Ravilious himself mostly (though not always) kept whimsy at bay: looking at this great run of watercolours, the overall impression is more of magical realism. There is a touch of the sinister. His larky depiction of Firework Night, on close inspection, turns out to be a Saturnalia.
Time has passed, figuration is no longer a dirty word, Ravilious’s reputation has been growing and growing in recent years until now, in 2015, he can pack out the Dulwich Picture Gallery with the kind of show that the empty, echoing halls of Tate Britain really ought to be staging.

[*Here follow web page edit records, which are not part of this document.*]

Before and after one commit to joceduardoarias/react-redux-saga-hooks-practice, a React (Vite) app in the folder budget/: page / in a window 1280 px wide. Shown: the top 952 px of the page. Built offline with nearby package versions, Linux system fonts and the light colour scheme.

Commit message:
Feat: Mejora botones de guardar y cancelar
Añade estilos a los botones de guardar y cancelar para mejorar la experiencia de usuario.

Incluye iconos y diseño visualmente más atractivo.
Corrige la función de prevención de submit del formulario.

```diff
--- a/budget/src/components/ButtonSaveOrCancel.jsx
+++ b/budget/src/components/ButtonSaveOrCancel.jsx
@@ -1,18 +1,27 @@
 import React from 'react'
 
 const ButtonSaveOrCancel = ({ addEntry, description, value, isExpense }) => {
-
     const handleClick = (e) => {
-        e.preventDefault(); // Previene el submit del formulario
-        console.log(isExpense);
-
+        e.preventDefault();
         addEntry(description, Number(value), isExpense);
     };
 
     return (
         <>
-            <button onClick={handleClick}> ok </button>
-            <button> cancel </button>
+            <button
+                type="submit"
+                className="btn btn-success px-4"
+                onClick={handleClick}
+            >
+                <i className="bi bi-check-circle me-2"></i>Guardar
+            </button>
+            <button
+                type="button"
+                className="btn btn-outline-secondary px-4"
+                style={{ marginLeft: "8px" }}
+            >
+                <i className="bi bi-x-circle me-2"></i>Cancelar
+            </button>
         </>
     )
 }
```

Not that it is wholly satisfactory. In his admittedly short life, Ravilious showed relatively little artistic development. We can never know how he might have changed. He emerged from the RCA with a particular way of looking and painting. He became more adept in different techniques, more fluent, but these watercolours show a very consistent vision, remarkably little variation, from first to last. Objects in the landscape, human figures usually absent or pushed to the margins, the artist often looking straight into the sun which thus provides a bleaching effect. Occasionally he wrestled with something different, as with his wartime studies of submariners at work in ultra-confined spaces or his early affectionate portrait of his chum Bawden at work in his studio – but generally a sense of slightly amused detachment remains.

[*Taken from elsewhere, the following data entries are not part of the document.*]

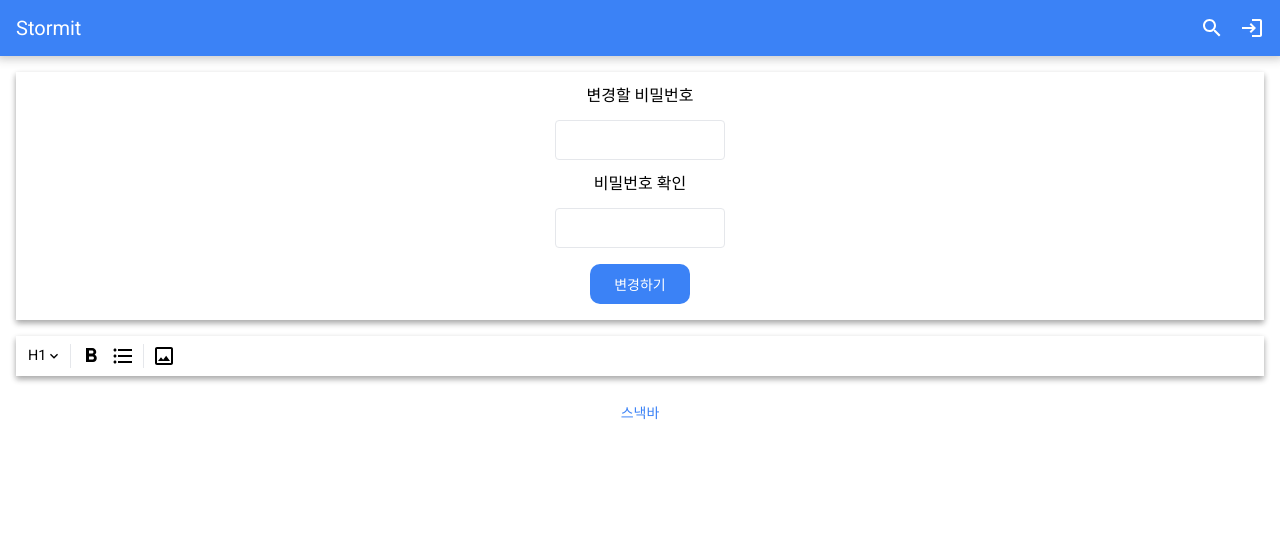
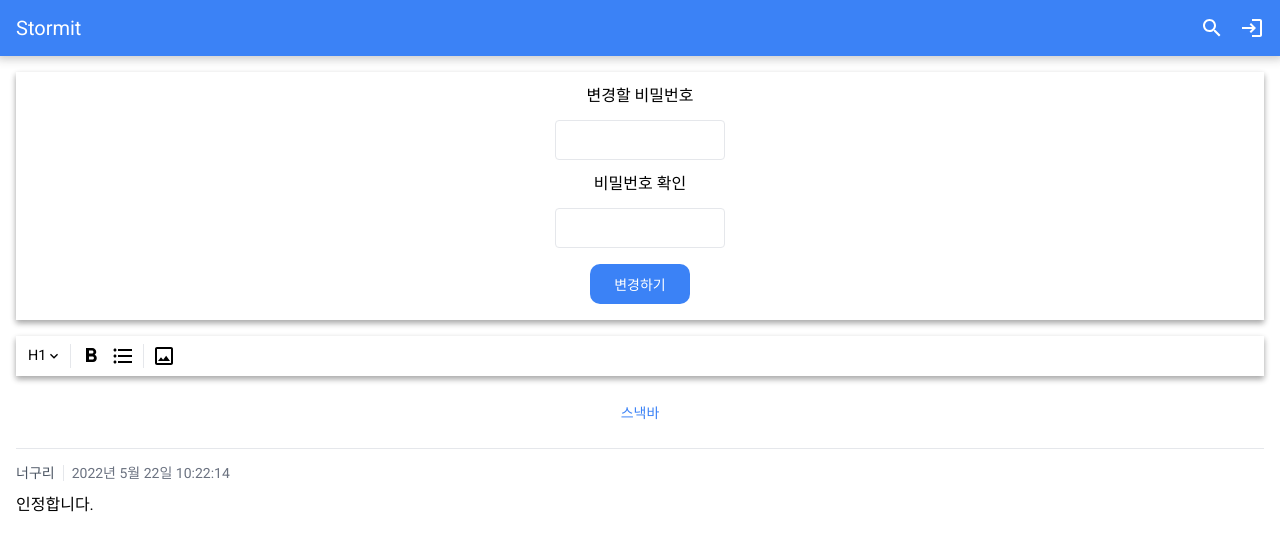
Before and after one commit to codestates/beb-04-stormit, a React (Create React App) app in the folder client/: page /test in a window 1280 px wide. Shown: the top 550 px of the page. Built offline with nearby package versions, Linux system fonts and the light colour scheme.

Commit message:
feat: 댓글 컴포넌트 구현

```diff
--- a/client/src/components/CommentCard.tsx
+++ b/client/src/components/CommentCard.tsx
@@ -1,10 +1,51 @@
 import React from "react";
 import styled from "styled-components";
+import { parseDate } from "../lib/utils";
+import palette from "../styles/palette";
+import Divider from "./common/Divider";
 
-const Base = styled.div``;
+const Base = styled.div`
+  display: flex;
+  flex-direction: column;
+  gap: 1rem; // 8px
+
+  .comment-contents {
+    padding-bottom: 0.5rem;
+  }
+
+  .comment-metadata {
+    display: flex;
+    justify-content: flex-start;
+    align-items: center;
+    gap: 0.5rem; // 8px
+
+    height: 1rem; // 16px
+  }
+
+  .comment-author {
+    color: ${palette.gray[600]};
+    font-size: 0.875rem; // 14px
+    font-weight: 500;
+  }
+
+  .comment-date {
+    color: ${palette.gray[500]};
+    font-size: 0.875rem; // 14px
+  }
+`;
 
 const CommentCard: React.FC = () => {
-  return <Base>CommentCard</Base>;
+  return (
+    <Base>
+      <Divider />
+      <div className="comment-metadata">
+        <p className="comment-author">너구리</p>
+        <Divider orientation="vertical" />
+        <p className="comment-date">{parseDate(new Date())}</p>
+      </div>
+      <p className="comment-contents">인정합니다.</p>
+    </Base>
+  );
 };
 
 export default CommentCard;
--- a/client/src/pages/PostDetail.tsx
+++ b/client/src/pages/PostDetail.tsx
@@ -8,6 +8,7 @@ import { FAKE_POST_CONTENTS } from "../lib/dummyData";
 import Textarea from "../components/common/Textarea";
 import Button from "../components/common/Button";
 import palette from "../styles/palette";
+import CommentCard from "../components/CommentCard";
 
 const Base = styled.div`
   display: flex;
@@ -74,6 +75,11 @@ const Base = styled.div`
     padding-top: 1rem; // 16px
   }
 
+  .comment-submit-title {
+    font-size: 1.25rem; // 20px
+    font-weight: 500;
+  }
+
   .comment-submit-button-wrapper {
     display: flex;
     justify-content: flex-end;
@@ -118,7 +124,12 @@ const PostDetail: React.FC = () => {
             </div>
           </div>
           <p className="post-detail-contents">{FAKE_POST_CONTENTS}</p>
-          <p className="comment-title">댓글 8개</p>
+          <p className="comment-title">댓글 4개</p>
+          <CommentCard />
+          <CommentCard />
+          <CommentCard />
+          <CommentCard />
+          <p className="comment-submit-title">댓글 쓰기</p>
           <Textarea placeholder="댓글을 남겨보세요" height="6rem" />
           <div className="comment-submit-button-wrapper">
             <Button variant="contained">등록</Button>
--- a/client/src/pages/Test.tsx
+++ b/client/src/pages/Test.tsx
@@ -6,6 +6,7 @@ import Input from "../components/common/Input";
 import Snackbar from "../components/common/Snackbar";
 import PostOptionCard from "../components/PostOptionCard";
 import DoneIcon from "@mui/icons-material/Done";
+import CommentCard from "../components/CommentCard";
 
 const Base = styled.section`
   display: flex;
@@ -52,6 +53,7 @@ const Test: React.FC = () => {
       >
         로그인되었습니다.
       </Snackbar>
+      <CommentCard />
     </Base>
   );
 };
```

This might not sound like a recommendation, but in this case it is. Yes, Ravilious is ever so English, but in a particular way. It is a lost kind of Englishness, with a particular sense of yearning in it, the finding of beauty in odd, out of the way places. And just look at his technique. That famous painting of the chalk white horse on the South Downs as seen from a third-class railway compartment – I invite you look closely at exactly how he has painted that patterned, buttoned moquette seating. So deft, so convincing, but always with the sense that at any moment blinding light might burst through the fabric. In Ravilious, expectation is everything. Something is about to happen or has just happened or is actually happening, out of shot. A love affair, a war, it’s all the same to him. His, in the end, is the eye of an alien.
Ravilious is at the Dulwich Picture Gallery, London, until August 31.